# Difference between revisions of "1984 IMO Problems/Problem 4"

## Problem

Let $ABCD$ be a convex quadrilateral with the line $CD$ being tangent to the circle on diameter $AB$. Prove that the line $AB$ is tangent to the circle on diameter $CD$ if and only if the lines $BC$ and $AD$ are parallel.

## Solution

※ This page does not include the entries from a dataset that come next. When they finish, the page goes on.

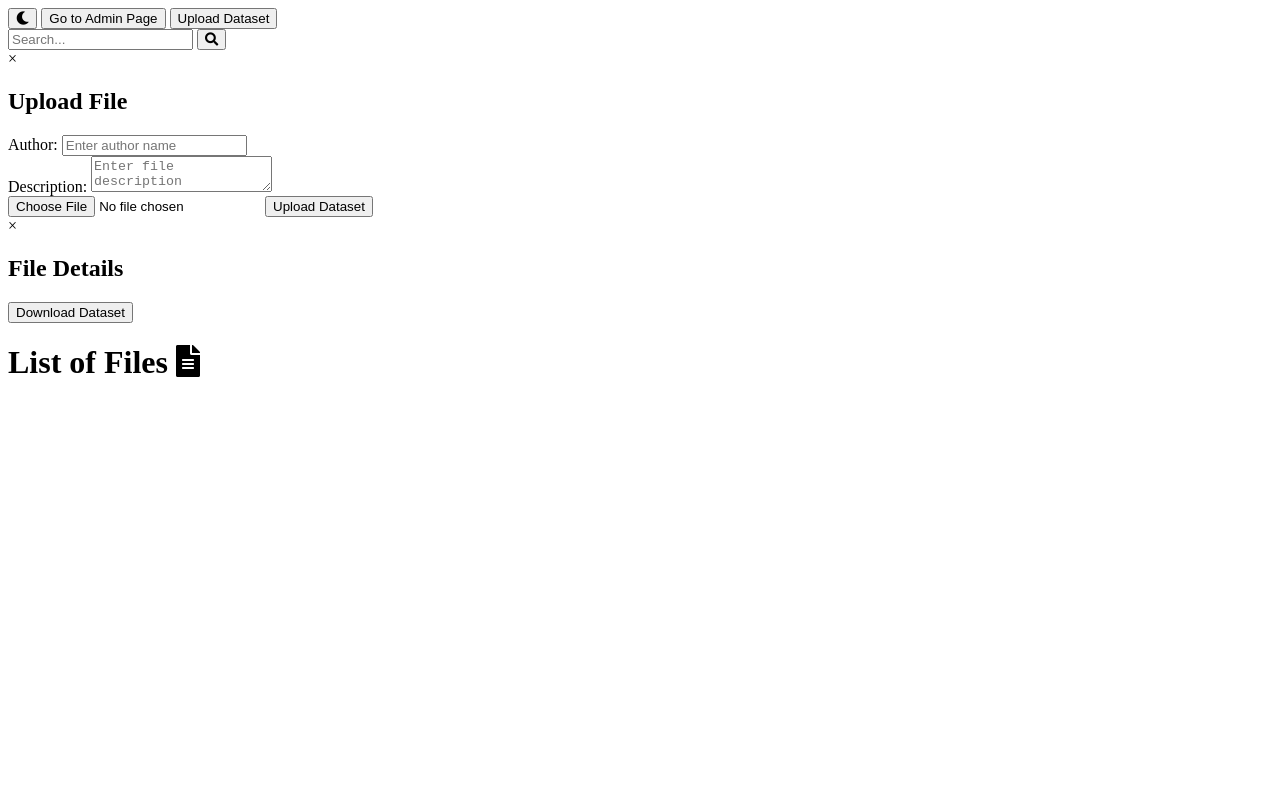
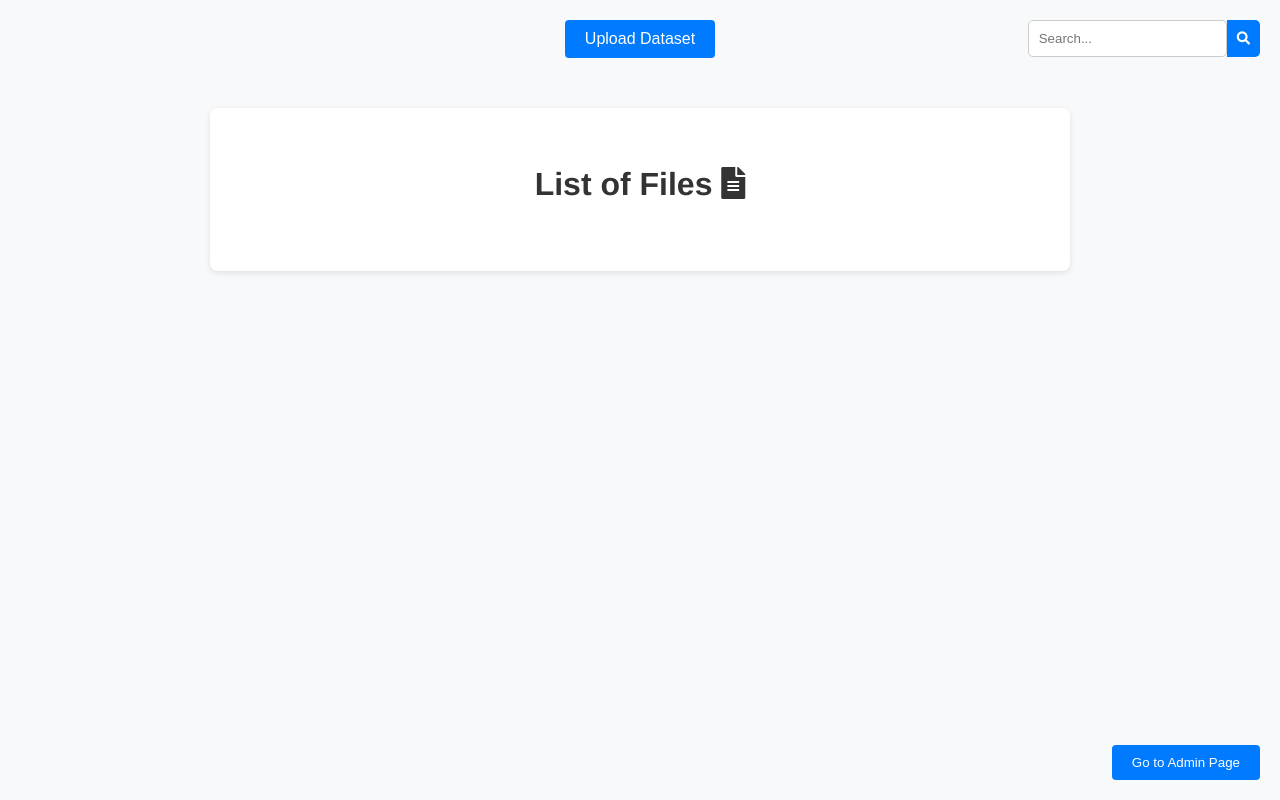
Before and after one commit to YapWH/Database, a website: page public/public.html in a window 1280 px wide. Drawn offline with Linux system fonts and the light colour scheme; no server answers.

Commit message:
css file redirecting
little bug

```diff
--- a/public/public.html
+++ b/public/public.html
@@ -6,7 +6,7 @@
     <meta name="viewport" content="width=device-width, initial-scale=1.0">
     <title>List of Files</title>
     <link rel="stylesheet" href="https://cdnjs.cloudflare.com/ajax/libs/font-awesome/5.15.4/css/all.min.css">
-    <link rel="stylesheet" href="styles.css">
+    <link rel="stylesheet" href="public.css">
 </head>
 
 <body>
```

First, we prove that if $BC$ and $AD$ are parallel then the claim is true: Let $AB$ and $CD$ intersect at $E$ (assume $E$ is closer to $AD$, the other case being analogous). Let $M,N$ be the midpoints of $AB,CD$ respectively. Let the length of the perpendicular from $N$ to $AB$ be $r$. It is known that the length of the perpendicular from $M$ to $CD$ is $\frac{1}{2}AB$. Let the foot of the perpendicular from $C$ to $AB$ be $H$, and similarly define $G$ for side $CD$. Then, since triangles $MNE$ and $BCE$ are similar, we have $\frac{CH}{r}=\frac{BG}{\frac{1}{2}AB}$. This gives an expression for $r$: $r=\frac{1}{2}AB\cdot\frac{CH}{BG}$

Noticing that $CH=BC\sin EBC,BG=BC\sin ECB$ simplifies the expression to $r=\frac{1}{2}AB\cdot\frac{\sin EBC}{\sin ECB}$

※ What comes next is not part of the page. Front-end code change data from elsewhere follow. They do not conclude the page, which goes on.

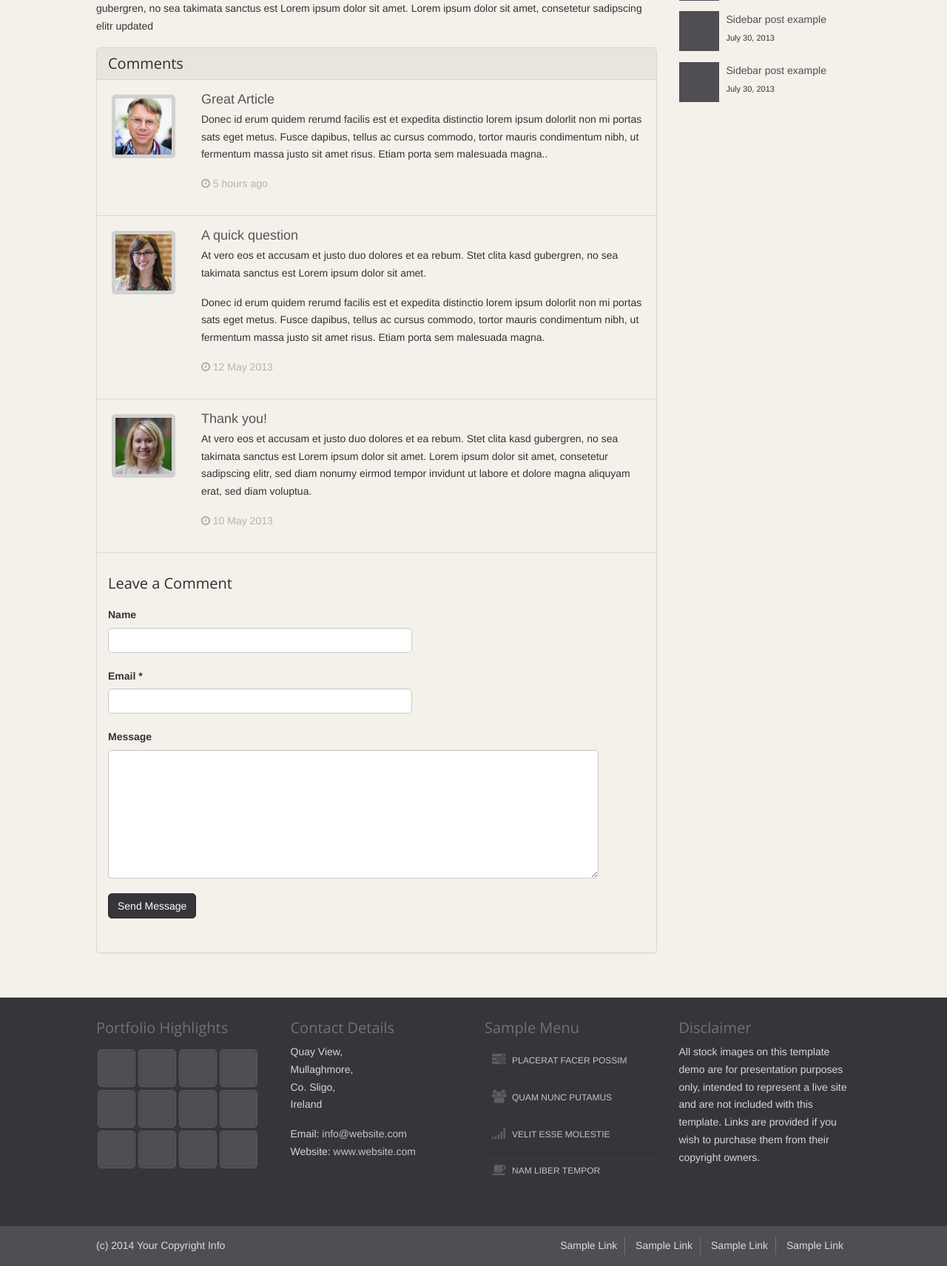
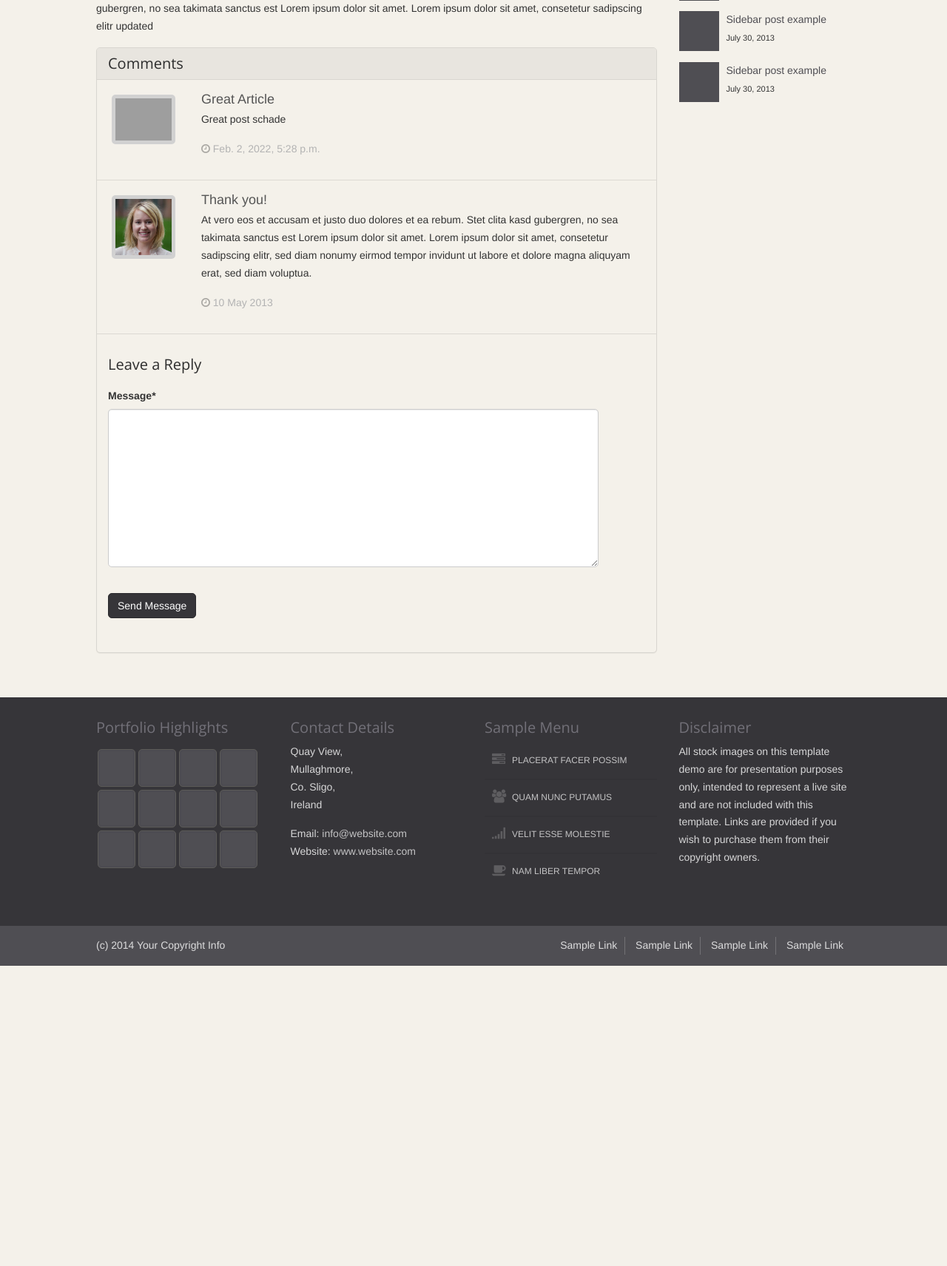
Before and after one commit to Schade9/Substance_web_app, a Django app: page /post_detail/1/ in a window 1280 px wide. Shown: the part 549-2261 px from the top of the page at 74% size. After the commit the page ends 1855 px from the top, so only its background shows below. Run offline with Django 3.2, Linux system fonts and the light colour scheme; a user stored in the database is signed in; data comes from the database, SQL or seed files in the repository; both versions use the stored data as it was after the commit; some libraries are stand-ins or nearby versions; grey boxes are pictures that could not be loaded.

Commit message:
Added post replies

```diff
--- a/blog/forms.py
+++ b/blog/forms.py
@@ -1,6 +1,6 @@
 from django import forms
 from django.contrib.auth import authenticate, get_user_model
-from .models import Post
+from .models import Post, Reply
 
 class CreatePostForm(forms.ModelForm):
     #email = forms.EmailField()
@@ -14,3 +14,9 @@ class PostUpdateForm(forms.ModelForm):
     class Meta:
         model = Post
         fields = ['title', 'content']
+
+class ReplyForm(forms.ModelForm):
+
+    class Meta:
+        model = Reply
+        fields = ['message']
--- a/blog/models.py
+++ b/blog/models.py
@@ -1,4 +1,6 @@
+from distutils.text_file import TextFile
 from django.db import models
+from django.forms import DateTimeField
 from django.utils import timezone
 from django.contrib.auth.models import User
 from django.urls import reverse
@@ -16,3 +18,12 @@ class Post(models.Model):
 
     def get_absolute_url(self):
         return reverse("post-detail", kwargs={"pk": self.pk})
+
+class Reply(models.Model):
+    message = models.TextField()
+    sender = models.ForeignKey(User, on_delete=models.CASCADE)
+    post = models.ForeignKey(Post, on_delete=models.CASCADE)
+    reply_date = models.DateTimeField(default=timezone.now)
+
+    def __str__(self):
+        return self.title
--- a/blog/templates/post_detail.html
+++ b/blog/templates/post_detail.html
@@ -84,35 +84,23 @@
                                 <h3>Comments</h3>
                             </div>
                             <ul class="list-group">
+                                {% for reply in replies%}
                                     <li class="list-group-item">
                                         <div class="row">
                                             <div class="col-md-2 profile-thumb">
                                                 <a  href="#">
-                                                <img class="media-object" src="{% static 'assets/img/profiles/99.jpg' %}" alt="">
+                                                    <img class="media-object" src={{user.profile.image.url}} alt="">
                                                 </a>
                                             </div>
                                             <div class="col-md-10">
                                                 <h4>Great Article</h4>
-                                            <p>Donec id erum quidem rerumd facilis est et expedita distinctio lorem ipsum dolorlit non mi portas sats eget metus. Fusce dapibus, tellus ac cursus commodo, tortor mauris condimentum nibh, ut fermentum massa justo sit amet risus. Etiam porta sem malesuada magna..</p>
-                                            <span class="date"><i class="fa fa-clock-o"></i> 5 hours ago</span>
+                                                <p>{{ reply.message }}</p>
+                                                <span class="date"><i class="fa fa-clock-o"></i> {{reply.reply_date}}</span>
                                             </div>
                                         </div>
                                     </li>
-                                <li class="list-group-item">
-                                    <div class="row">
-                                        <div class="col-md-2 profile-thumb">
-                                            <a  href="#">
-                                                <img class="media-object" src="{% static 'assets/img/profiles/53.jpg' %}" alt="">
-                                            </a>
-                                        </div>
-                                        <div class="col-md-10">
-                                            <h4>A quick question</h4>
-                                            <p>At vero eos et accusam et justo duo dolores et ea rebum. Stet clita kasd gubergren, no sea takimata sanctus est Lorem ipsum dolor sit amet.</p>
-                                            <p>Donec id erum quidem rerumd facilis est et expedita distinctio lorem ipsum dolorlit non mi portas sats eget metus. Fusce dapibus, tellus ac cursus commodo, tortor mauris condimentum nibh, ut fermentum massa justo sit amet risus. Etiam porta sem malesuada magna.</p>
-                                            <span class="date"><i class="fa fa-clock-o"></i> 12 May 2013</span>
-                                        </div>
-                                    </div>
-                                </li>
+                                {% endfor %}
+
                                 <li class="list-group-item">
                                     <div class="row">
                                         <div class="col-md-2 profile-thumb">
@@ -135,7 +123,7 @@
                                         <div class="row margin-top-20">
                                             <div class="col-md-12">
                                                 <div class="pull-left">
-                                                    <h3>Leave a Comment</h3>
+                                                    <h3>Leave a Reply</h3>
                                                 </div>
                                             </div>
                                         </div>
@@ -143,24 +131,9 @@
                                             <div class="col-md-12">
                                                 <form method="POST">
                                                     {% csrf_token %}
-                                                    <label>Name</label>
-                                                    <div class="row margin-bottom-20">
-                                                        <div class="col-md-7 col-md-offset-0">
-                                                            <input class="form-control" type="text">
-                                                        </div>
-                                                    </div>
-
-                                                    <label>Email <span>*</span></label>
-                                                    <div class="row margin-bottom-20">
-                                                        <div class="col-md-7 col-md-offset-0">
-                                                            <input class="form-control" type="text">
-                                                        </div>
-                                                    </div>
-
-                                                    <label>Message</label>
                                                     <div class="row margin-bottom-20">
                                                         <div class="col-md-11 col-md-offset-0">
-                                                            <textarea class="form-control" rows="8"></textarea>
+                                                            {{ form|crispy }}
                                                         </div>
                                                     </div>
 
--- a/blog/views.py
+++ b/blog/views.py
@@ -1,8 +1,8 @@
 from django.shortcuts import render, redirect, get_object_or_404
 from django.contrib.auth.decorators import login_required
 from django.contrib.auth import logout
-from .models import Post
-from .forms import CreatePostForm, PostUpdateForm
+from .models import Post, Reply
+from .forms import CreatePostForm, PostUpdateForm, ReplyForm
 
 @login_required
 def index(request):
@@ -14,9 +14,20 @@ def index(request):
 
 @login_required
 def post_detail(request, pk):
+    form = ReplyForm(request.POST or None)
+    user = request.user
+    replies = Reply.objects.filter(sender=user).order_by('-reply_date')
     post = get_object_or_404(Post, pk=pk)
+    if request.method == 'POST':
+        if form.is_valid():
+            form.instance.sender = request.user
+            form.instance.post = post
+            form.save()
+            return redirect("index")
     context = {
-        'post': post
+        'post': post,
+        'replies': replies,
+        'form': form,
     }
     return render(request, "post_detail.html", context)
 
```
Also changed, not shown: blog/admin.py (+7 -1 lines), blog/migrations/0002_reply.py (added), blog/migrations/0003_delete_reply.py (added), blog/migrations/0004_reply.py (added), db.sqlite3. Lines whose indentation alone changed are shown as unchanged.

By the Law of Sines, $\frac{\sin EBC}{\sin ECB}=\frac{EC}{EB}$. Since triangles $EDA,ECB$ are similar, we have $\frac{EC}{EB}=\frac{CD}{AB}$ and thus we have $r=\frac{1}{2}AB\cdot\frac{CD}{AB}=\frac{1}{2}CD$

and we are done.

Now to prove the converse. Suppose we have the quadrilateral with $BC$ parallel to $AD$, and with all conditions satisfied. We shall prove that there exists no point $T$ on $CD$ such that $T$ is a midpoint of a side $CD^\prime$ of a quadrilateral $ABCD^\prime$ which also satisfies the condition. Suppose there was such a $T$. Like before, define the points $E,M,N$ for quadrilateral $ABCD$. Let $t$ be the length of the perpendicular from $T$ to $AB$. Then, using similar triangles, $\frac{ET}{t}=\frac{EN}{\frac{1}{2}CD}$. This gives $t=\frac{\frac{1}{2}CD\cdot ET}{EN}$

But, we must have $t=DT$. Thus, we have $DT=\frac{\frac{1}{2}CD\cdot ET}{EN}$ $\Rightarrow \frac{1}{2}CD\cdot EN+NT\cdot EN=\frac{1}{2}CD\cdot (EN+NT)$ $\Rightarrow NT\cdot EN=\frac{1}{2}CD\cdot NT$

Since $\frac{1}{2}CD\ne EN$, we have $NT=0$ as desired.